Saturday, October 8, 2011

Forgiveness Frees

I frequently review a few salient points about my own recovery so as to check myself and see if I'm "slipping" - wandering back into old thinking patterns and old beliefs about God, myself, and others.  

One of the quickest ways for me to do a self-check is to review in my mind the faces of those who have said or done things to annoy or even hurt me.  Usually not the old stuff from way back when (although it's probably a good idea once in a while), but the current stuff - like the guy in that other pew in church who made fun of me, or the women who sat in judgment of me because I wasn't a 'girly-girl' like they were.  If I linger upon a face and a feeling of resentment rises up within me, I know that there is some unfinished business and I need to figure out what its source is.  
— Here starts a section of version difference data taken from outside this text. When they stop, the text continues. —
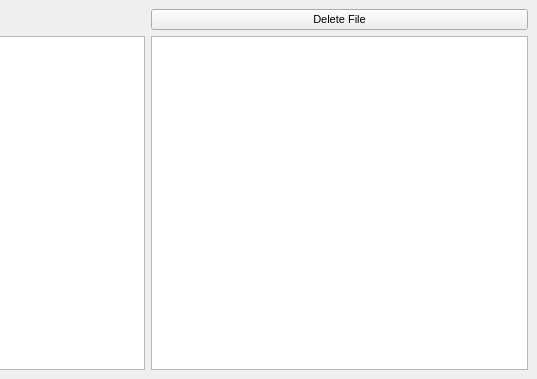
Above: GUI/resultGUI.ui from AlexDevFull/SearchDuplicateApp before the change; both pictures show x 242 to 779 and y 0 to 379 of the 779 by 379 pixel window. Below: the same form after it.
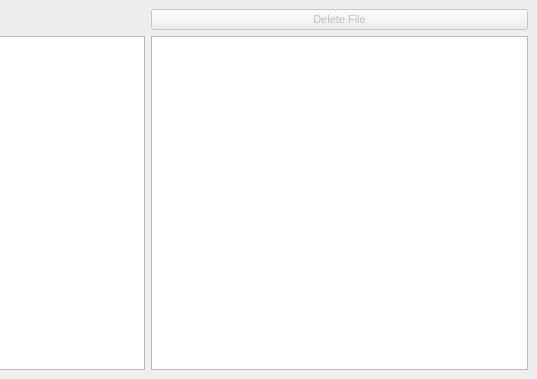
That is the form after the change.

Commit message: added the functionality of removing duplicates in the trash and the operation of the delete button

```diff
--- a/GUI/resultGUI.ui
+++ b/GUI/resultGUI.ui
@@ -44,6 +44,9 @@
       </item>
       <item>
        <widget class="QPushButton" name="del_pushButton">
+        <property name="enabled">
+         <bool>false</bool>
+        </property>
         <property name="text">
          <string>Delete File</string>
         </property>
```
The commit also changes 2 other files.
Source of this photo:
Forgiveness frees people - it frees the forgiven and the forgiver.  

I don't agree with the idea that forgiveness is not complete unless it is "forgive and forget." Only God forgets when He forgives.  It's His prerogative. 

Rather, I am inclined to think that forgiveness writes across the offense in indelible ink the words "debt written off" in large letters.  The remembrance of that act cannot be erased especially if the injury was deep and/or prolonged; however, it is possible to write off the debt and not expect or desire repayment.  And the miracle of that act of pardon - plus the journey to get there - can help so many people when shared.  Forgetting would just doom us to telling people they have to forgive - without having a clue how to show them how.  It would also leave us wide open for letting others (or even the same person) do the same thing to us over and over.  It hurts for a reason - just like physical pain, psychological or emotional pain is designed to signal us to avoid that kind of pain in the future! 
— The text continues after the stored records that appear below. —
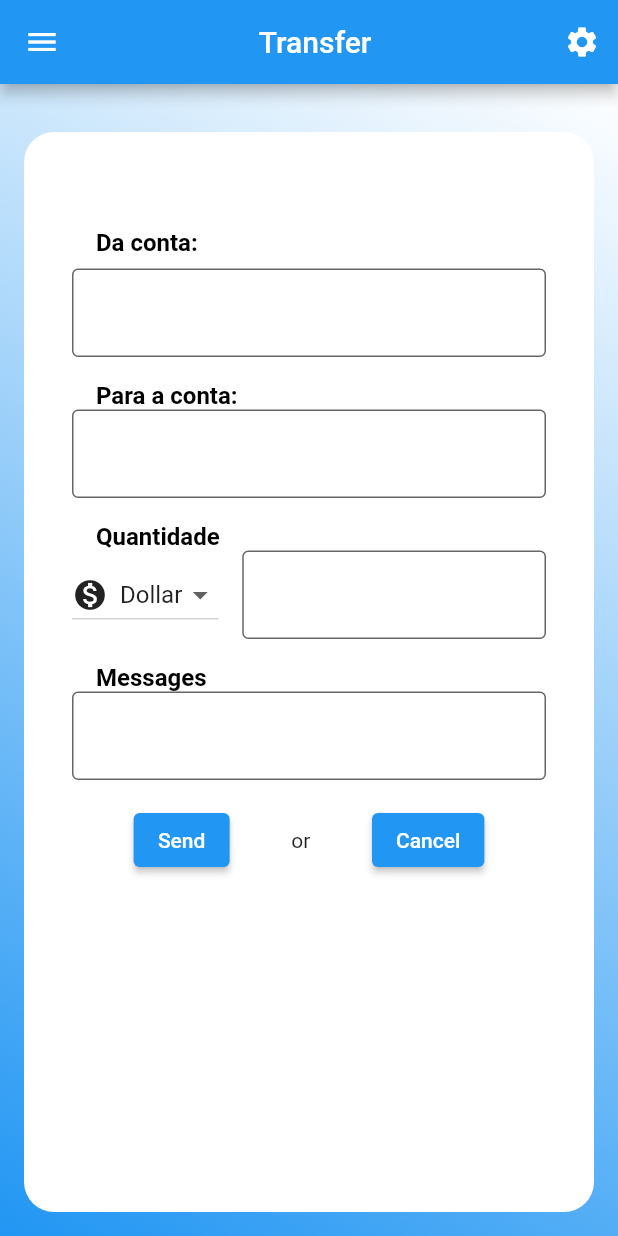
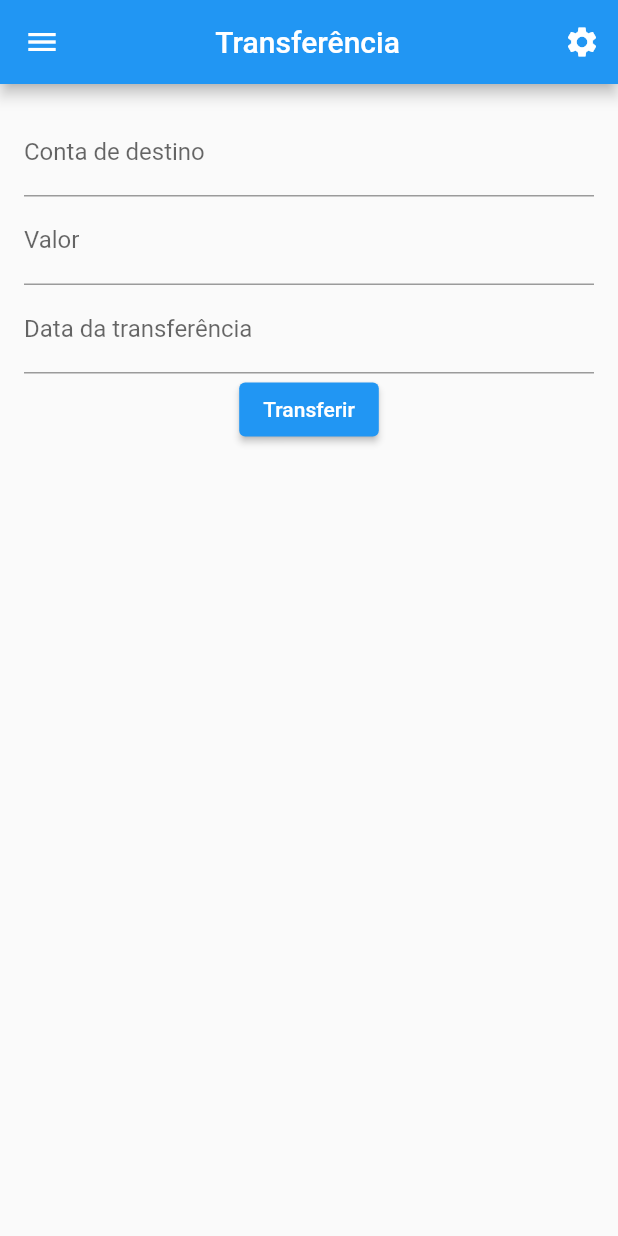
Before and after one commit to MaffezzoIIi/n1-mobile, a Flutter app: the Transfer screen opened directly, on a phone screen of 412 x 824 dp. Run offline on Flutter 3.47's test engine with Material 2 defaults, Android fonts, the light colour scheme and no system bars; drawn by our look-alikes of datetime_picker_formfield; our stand-ins replace cloud_firestore, firebase_core; accounts and stored records are empty.

Commit message:
integração com o fire base e crud de insert

```diff
--- a/lib/main.dart
+++ b/lib/main.dart
@@ -1,7 +1,10 @@
+import 'package:firebase_core/firebase_core.dart';
 import 'package:flutter/material.dart';
 import 'package:n1mobile/pages/login.dart';
 
-void main() {
+Future main() async {
+  WidgetsFlutterBinding.ensureInitialized();
+  await Firebase.initializeApp();
   runApp(const MyApp());
 }
 
--- a/lib/pages/main_page.dart
+++ b/lib/pages/main_page.dart
@@ -41,7 +41,7 @@ class MainPage extends StatelessWidget {
                 border: Border.all(color: Colors.grey, width: 1),
                 borderRadius: BorderRadius.circular(15),
               ),
-              padding: const EdgeInsets.all(15),
+              padding: const EdgeInsets.all(13),
               child: Row(children: [
                 const Icon(color: Colors.orange, Icons.person, size: 120),
                 Container(
@@ -94,7 +94,7 @@ class MainPage extends StatelessWidget {
                             onTap: () {
                               Navigator.of(context).push(
                                 MaterialPageRoute(
-                                  builder: (context) => const Transfer(),
+                                  builder: (context) => Transfer(),
                                 ),
                               );
                             },
--- a/lib/pages/transfer.dart
+++ b/lib/pages/transfer.dart
@@ -1,15 +1,21 @@
+import 'package:cloud_firestore/cloud_firestore.dart';
+import 'package:datetime_picker_formfield/datetime_picker_formfield.dart';
 import 'package:flutter/material.dart';
+import 'package:intl/intl.dart';
 
 class Transfer extends StatelessWidget {
-  const Transfer({Key? key}) : super(key: key);
+  Transfer({Key? key}) : super(key: key);
+
+  final contaDestino = TextEditingController();
+  final valorTransfer = TextEditingController();
+  final dataController = TextEditingController();
 
   @override
   Widget build(BuildContext context) {
-    var _selectedItem;
     return Scaffold(
         appBar: AppBar(
           title: const Center(
-          child: Text('Transfer'),
+            child: Text('Transferência  '),
           ),
           leading: IconButton(
             onPressed: () {},
@@ -23,176 +29,104 @@ class Transfer extends StatelessWidget {
           ],
         ),
         body: Container(
-        height: MediaQuery.of(context).size.height,
-        decoration: const BoxDecoration(
-          gradient: LinearGradient(
-            begin: Alignment.bottomLeft,
-            end: Alignment.topRight,
-            colors: [
-              Colors.blue,
-              Colors.white,
-            ],
+          padding: EdgeInsets.all(16),
+          child: Column(
+            children: [
+              TextField(
+                controller: contaDestino,
+                decoration: const InputDecoration(
+                  labelText: 'Conta de destino',
+                  hintText: 'Número da conta',
                 ),
               ),
-        child: Padding(
-          padding: const EdgeInsets.fromLTRB(16, 32, 16, 16),
-          child: Container(
-            width: 400,
-            padding: const EdgeInsets.all(16),
-            decoration: const BoxDecoration(
-              color: Colors.white,
-              borderRadius: BorderRadius.all(Radius.circular(20)),
+              TextField(
+                controller: valorTransfer,
+                decoration: const InputDecoration(
+                  labelText: 'Valor',
+                  hintText: '0.00',
                 ),
-            alignment: Alignment.center,
-            child: Padding(
-              padding: const EdgeInsets.all(16.0),
-              child: Column(
-                children: [
-                  const SizedBox(
-                    height: 32,
+                keyboardType: TextInputType.number,
               ),
-                  Container(
-                    margin: const EdgeInsets.only(left: 16),
-                    alignment: Alignment.centerLeft,
-                    child: const Text(
-                      'Da conta:',
-                      style: TextStyle(
-                        fontWeight: FontWeight.bold,
-                        fontSize: 16,
-                        color: Colors.black,
+              // create a date picker widget
+              DateTimeField(
+                controller: dataController,
+                decoration: const InputDecoration(
+                  labelText: 'Data da transferência',
+                  hintText: 'dd/mm/aaaa',
                 ),
+                onShowPicker: (context, currentValue) async {
+                  final date = await showDatePicker(
+                    context: context,
+                    firstDate: DateTime(1900),
+                    lastDate: DateTime(2100),
+                    initialDate: currentValue ?? DateTime.now(),
+                  );
+                  return date;
+                },
+                format: DateFormat('yyyy-MM-dd'),
               ),
-                  ),
-                  const SizedBox(height: 8),
-                  const TextField(
-                    decoration: InputDecoration(
-                      border: OutlineInputBorder(),
-                      fillColor: Colors.white,
-                      filled: true,
-                    ),
-                  ),
-                  const SizedBox(
-                    height: 16,
-                  ),
-                  Container(
-                    margin: const EdgeInsets.only(left: 16),
-                    alignment: Alignment.centerLeft,
-                    child: const Text(
-                      'Para a conta:',
-                      style: TextStyle(
-                        fontWeight: FontWeight.bold,
-                        fontSize: 16,
-                        color: Colors.black,
-                      ),
-                    ),
-                  ),
-                  const TextField(
-                    decoration: InputDecoration(
-                      border: OutlineInputBorder(),
-                      fillColor: Colors.white,
-                      filled: true,
-                    ),
-                  ),
-                  const SizedBox(
-                    height: 16,
-                  ),
-                  Container(
-                    margin: const EdgeInsets.only(left: 16),
-                    alignment: Alignment.centerLeft,
-                    child: const Text(
-                      'Quantidade',
-                      style: TextStyle(
-                        fontWeight: FontWeight.bold,
-                        fontSize: 16,
-                        color: Colors.black,
-                      ),
-                    ),
-                  ),
-                  // add a row with two text fields
-                  Row(
-                    children: [
-                      DropdownButton<String>(
-                        value: 'Option 1',
-                        onChanged: (value) {
-                          setState(() {
-                            _selectedItem = value;
-                          });
+
+              ElevatedButton(
+                onPressed: () {
+                  final name = contaDestino.text;
+                  final value = int.tryParse(valorTransfer.text) ?? 0;
+                  final dateTransfer = dataController.text;
+
+                  final TransferModel transferModel = TransferModel(
+                    name: name,
+                    value: value,
+                    dateTransfer: DateTime.parse(dateTransfer),
+                  );
+
+                  createUser(transferModel);
                 },
-                        items: const [
-                          DropdownMenuItem(
-                            value: 'Option 1',
-                            child: Row(
-                              children: [
-                                Icon(Icons.monetization_on_sharp),
-                                SizedBox(width: 8),
-                                Text('Dollar'),
-                              ],
-                            ),
+                child: const Text('Transferir'),
               ),
             ],
           ),
-                      const SizedBox(width: 16),
-                      const Expanded(
-                        child: TextField(
-                          decoration: InputDecoration(
-                            border: OutlineInputBorder(),
-                            fillColor: Colors.white,
-                            filled: true,
-                          ),
-                        ),
-                      ),
-                    ],
-                  ),
-                  const SizedBox(
-                    height: 16,
-                  ),
-                  Container(
-                    margin: const EdgeInsets.only(left: 16),
-                    alignment: Alignment.centerLeft,
-                    child: const Text(
-                      'Messages',
-                      style: TextStyle(
-                        fontWeight: FontWeight.bold,
-                        fontSize: 16,
-                        color: Colors.black,
-                      ),
-                    ),
-                  ),
-                  const TextField(
-                    decoration: InputDecoration(
-                      border: OutlineInputBorder(),
-                      fillColor: Colors.white,
-                      filled: true,
-                    ),
-                  ),
-                  // add a row with send and cancel buttons at the middle of the put the or text
-                  const SizedBox(
-                    height: 16,
-                  ),
-                  Row(
-                    mainAxisAlignment: MainAxisAlignment.spaceEvenly,
-                    children: [
-                      ElevatedButton(
-                        onPressed: () {},
-                        child: const Text('Send'),
-                      ),
-                      const Text('or'),
-                      ElevatedButton(
-                        onPressed: () {
-                          Navigator.pop(context);
-                        },
-                        child: const Text('Cancel'),
-                      ),
-                    ],
-                  ),
-                ],
-              ),
-            ),
-          ),
-        ),
-      ),
+        ));
+  }
+
+  void setState(Null Function() param0) {}
+
+  Future createUser(TransferModel transferModel) async {
+    final docTransfer =
+        FirebaseFirestore.instance.collection('transfers').doc();
+    transferModel.id = docTransfer.id;
+
+    final json = transferModel.toJson();
+
+    await docTransfer.set(json);
+  }
+}
+
+class TransferModel {
+  String id;
+  final String name;
+  final int value;
+  final DateTime dateTransfer;
+
+  TransferModel({
+    this.id = '',
+    required this.name,
+    required this.value,
+    required this.dateTransfer,
+  });
+
+  factory TransferModel.fromMap(Map<String, dynamic> map) {
+    return TransferModel(
+      name: map['name'] as String,
+      value: map['value'] as int,
+      dateTransfer: map['dateTransfer'] as DateTime,
     );
   }
 
-  void setState(Null Function() param0) {}
+  Map<String, dynamic> toJson() {
+    return {
+      'id': id,
+      'name': name,
+      'value': value,
+      'dateTransfer': dateTransfer,
+    };
   }
+}
--- a/pubspec.yaml
+++ b/pubspec.yaml
@@ -35,6 +35,10 @@ dependencies:
   # The following adds the Cupertino Icons font to your application.
   # Use with the CupertinoIcons class for iOS style icons.
   cupertino_icons: ^1.0.2
+  firebase_core: ^2.19.0
+  cloud_firestore: ^4.11.0
+  datetime_picker_formfield: ^2.0.1
+  intl: ^0.18.1
 
 dev_dependencies:
   flutter_test:
```
Also changed, not shown: pubspec.lock, 6 other files. Lines whose indentation alone changed are shown as unchanged.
I also think that well-meaning people are too quick to rush to "you gotta forgive."  Forgiveness means nothing at all when someone apologizes, for example, and we say back to the penitent one, "There's nothing to forgive." Especially when there really WAS something that needed forgiving. Saying there wasn't negates both the wrongness of the act and the remorse of the one who is seeking forgiveness.  Forgiveness means very little when the hurt has gone so deep inside of us and we gloss it over and live in denial by using one of those Christian platitudes like, "God's forgiven that person, so could I do less?"  By refusing to look at it or to process it and deal with all the facets of how it affected us, any forgiveness we give is only on the surface.  Come face-to-face unexpectedly with that person, especially in a place you thought was safe, and that's when you find out what you really feel.  I know; I've been there.  It wasn't pretty.  Forgiveness takes time.  It is costly.  

But it frees.  It frees us to live unfettered, unwrapped lives.  
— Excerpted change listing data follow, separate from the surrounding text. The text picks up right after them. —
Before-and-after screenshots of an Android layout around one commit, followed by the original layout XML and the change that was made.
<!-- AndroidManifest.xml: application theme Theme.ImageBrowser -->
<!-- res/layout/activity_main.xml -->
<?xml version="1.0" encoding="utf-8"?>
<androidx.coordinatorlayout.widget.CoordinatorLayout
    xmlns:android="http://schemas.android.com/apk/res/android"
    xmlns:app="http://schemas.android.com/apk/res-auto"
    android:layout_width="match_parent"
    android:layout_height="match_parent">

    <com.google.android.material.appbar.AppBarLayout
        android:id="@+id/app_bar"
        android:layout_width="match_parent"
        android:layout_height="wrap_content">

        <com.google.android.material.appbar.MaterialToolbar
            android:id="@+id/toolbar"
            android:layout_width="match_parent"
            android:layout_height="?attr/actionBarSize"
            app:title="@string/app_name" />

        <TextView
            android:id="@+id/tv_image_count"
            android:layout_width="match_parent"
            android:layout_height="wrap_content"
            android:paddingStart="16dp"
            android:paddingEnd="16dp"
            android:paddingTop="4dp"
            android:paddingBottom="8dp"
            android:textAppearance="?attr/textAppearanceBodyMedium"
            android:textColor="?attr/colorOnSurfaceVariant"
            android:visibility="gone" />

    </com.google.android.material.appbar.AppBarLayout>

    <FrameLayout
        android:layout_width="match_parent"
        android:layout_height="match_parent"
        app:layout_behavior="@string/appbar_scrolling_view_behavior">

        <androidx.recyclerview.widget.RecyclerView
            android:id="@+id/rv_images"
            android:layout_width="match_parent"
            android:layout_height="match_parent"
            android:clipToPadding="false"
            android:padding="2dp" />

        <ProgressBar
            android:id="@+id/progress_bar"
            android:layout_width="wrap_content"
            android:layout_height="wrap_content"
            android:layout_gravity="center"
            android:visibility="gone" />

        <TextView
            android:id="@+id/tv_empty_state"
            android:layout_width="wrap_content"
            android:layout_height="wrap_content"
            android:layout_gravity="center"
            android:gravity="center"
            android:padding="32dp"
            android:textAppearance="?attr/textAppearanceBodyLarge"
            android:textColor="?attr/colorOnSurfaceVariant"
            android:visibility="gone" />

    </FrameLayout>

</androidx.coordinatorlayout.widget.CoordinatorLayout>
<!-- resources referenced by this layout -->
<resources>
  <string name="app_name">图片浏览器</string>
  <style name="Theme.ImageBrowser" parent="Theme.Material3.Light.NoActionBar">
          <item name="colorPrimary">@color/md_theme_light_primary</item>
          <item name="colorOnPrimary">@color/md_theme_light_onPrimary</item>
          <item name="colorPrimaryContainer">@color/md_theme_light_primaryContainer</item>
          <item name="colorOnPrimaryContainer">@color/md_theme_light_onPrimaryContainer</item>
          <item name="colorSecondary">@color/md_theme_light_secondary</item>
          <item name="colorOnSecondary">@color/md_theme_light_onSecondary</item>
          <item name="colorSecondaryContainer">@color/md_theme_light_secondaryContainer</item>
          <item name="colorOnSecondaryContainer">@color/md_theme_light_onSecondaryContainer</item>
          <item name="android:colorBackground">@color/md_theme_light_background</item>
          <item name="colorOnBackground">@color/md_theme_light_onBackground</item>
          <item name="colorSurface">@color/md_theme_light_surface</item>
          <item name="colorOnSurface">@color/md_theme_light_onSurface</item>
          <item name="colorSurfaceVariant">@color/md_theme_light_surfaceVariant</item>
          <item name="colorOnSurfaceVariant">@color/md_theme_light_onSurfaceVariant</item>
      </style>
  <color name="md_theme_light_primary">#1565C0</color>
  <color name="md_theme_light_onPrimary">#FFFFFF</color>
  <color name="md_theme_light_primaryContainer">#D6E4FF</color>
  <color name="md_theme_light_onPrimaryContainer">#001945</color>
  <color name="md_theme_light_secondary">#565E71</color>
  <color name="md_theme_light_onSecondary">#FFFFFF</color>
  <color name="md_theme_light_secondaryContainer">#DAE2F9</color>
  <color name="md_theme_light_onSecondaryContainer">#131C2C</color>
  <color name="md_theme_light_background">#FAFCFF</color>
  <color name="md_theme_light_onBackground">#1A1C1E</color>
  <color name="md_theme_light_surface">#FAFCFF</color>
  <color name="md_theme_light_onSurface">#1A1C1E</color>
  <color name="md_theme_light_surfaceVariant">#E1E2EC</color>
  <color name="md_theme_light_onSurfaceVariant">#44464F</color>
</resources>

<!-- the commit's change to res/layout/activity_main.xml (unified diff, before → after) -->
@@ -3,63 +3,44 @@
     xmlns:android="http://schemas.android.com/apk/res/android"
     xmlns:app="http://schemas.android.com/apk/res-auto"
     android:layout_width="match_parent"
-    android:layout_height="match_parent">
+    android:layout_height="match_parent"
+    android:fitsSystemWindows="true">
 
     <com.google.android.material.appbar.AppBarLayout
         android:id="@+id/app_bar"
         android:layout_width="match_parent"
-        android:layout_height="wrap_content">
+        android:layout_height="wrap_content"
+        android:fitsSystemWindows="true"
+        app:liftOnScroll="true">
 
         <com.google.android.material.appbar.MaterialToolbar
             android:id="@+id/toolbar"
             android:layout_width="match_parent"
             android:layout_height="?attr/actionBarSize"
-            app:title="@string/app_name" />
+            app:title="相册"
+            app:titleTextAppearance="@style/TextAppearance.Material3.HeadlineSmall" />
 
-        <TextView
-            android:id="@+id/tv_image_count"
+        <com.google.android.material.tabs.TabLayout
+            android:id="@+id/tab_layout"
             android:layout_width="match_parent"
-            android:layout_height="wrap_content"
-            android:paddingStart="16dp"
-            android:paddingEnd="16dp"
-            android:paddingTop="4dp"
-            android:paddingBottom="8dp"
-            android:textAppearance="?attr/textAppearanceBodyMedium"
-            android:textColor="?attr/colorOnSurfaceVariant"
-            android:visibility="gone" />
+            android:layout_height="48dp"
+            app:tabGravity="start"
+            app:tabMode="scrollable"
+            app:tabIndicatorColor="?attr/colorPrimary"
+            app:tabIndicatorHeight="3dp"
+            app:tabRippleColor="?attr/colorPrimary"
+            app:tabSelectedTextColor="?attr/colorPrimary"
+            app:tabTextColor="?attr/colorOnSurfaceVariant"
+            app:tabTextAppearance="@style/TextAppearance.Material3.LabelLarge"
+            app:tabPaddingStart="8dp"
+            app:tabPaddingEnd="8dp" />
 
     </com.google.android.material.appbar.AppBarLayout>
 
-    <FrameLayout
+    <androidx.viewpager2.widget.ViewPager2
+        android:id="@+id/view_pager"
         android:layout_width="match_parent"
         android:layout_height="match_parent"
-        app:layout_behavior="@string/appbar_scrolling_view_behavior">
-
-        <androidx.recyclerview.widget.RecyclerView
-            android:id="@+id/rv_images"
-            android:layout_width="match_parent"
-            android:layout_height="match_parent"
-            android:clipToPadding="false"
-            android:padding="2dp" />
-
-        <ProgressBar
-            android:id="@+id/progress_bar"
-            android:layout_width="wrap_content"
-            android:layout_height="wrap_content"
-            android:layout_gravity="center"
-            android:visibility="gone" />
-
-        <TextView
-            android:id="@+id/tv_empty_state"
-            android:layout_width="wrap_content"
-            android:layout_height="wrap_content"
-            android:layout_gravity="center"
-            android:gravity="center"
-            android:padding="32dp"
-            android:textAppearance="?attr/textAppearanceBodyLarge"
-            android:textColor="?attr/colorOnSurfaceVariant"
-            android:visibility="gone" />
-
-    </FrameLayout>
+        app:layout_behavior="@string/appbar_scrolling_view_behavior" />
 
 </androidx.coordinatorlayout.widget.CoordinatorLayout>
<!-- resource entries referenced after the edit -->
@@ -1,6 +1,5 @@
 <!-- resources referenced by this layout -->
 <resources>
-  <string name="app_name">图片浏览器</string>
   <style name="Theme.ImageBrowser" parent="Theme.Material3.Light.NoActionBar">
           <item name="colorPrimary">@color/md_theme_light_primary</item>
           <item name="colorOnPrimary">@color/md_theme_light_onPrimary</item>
And it also frees the person who is forgiven even if he or she never knows that we've forgiven him or her.  This is because forgiveness (for lack of a better analogy) loosens something in the heavenly realm, something that was bound, shackled before we forgive.  So when we forgive that person, it allows mercy and goodness to finally be extended - mercy which has been bound up in our hearts and prevented from flowing: it is as though by us not forgiving, we have plugged up the funnel of goodness that God wants to pour into that person's life, because the goodness of God leads people toward repentance.  It's not something I can easily explain; I just know it happens because I've seen it happen in my life.

Often the hardest person to forgive is the one in the mirror.  It's possible to do.  I've been there, too.  Perhaps I'll talk about that another time.  

No comments:

Post a Comment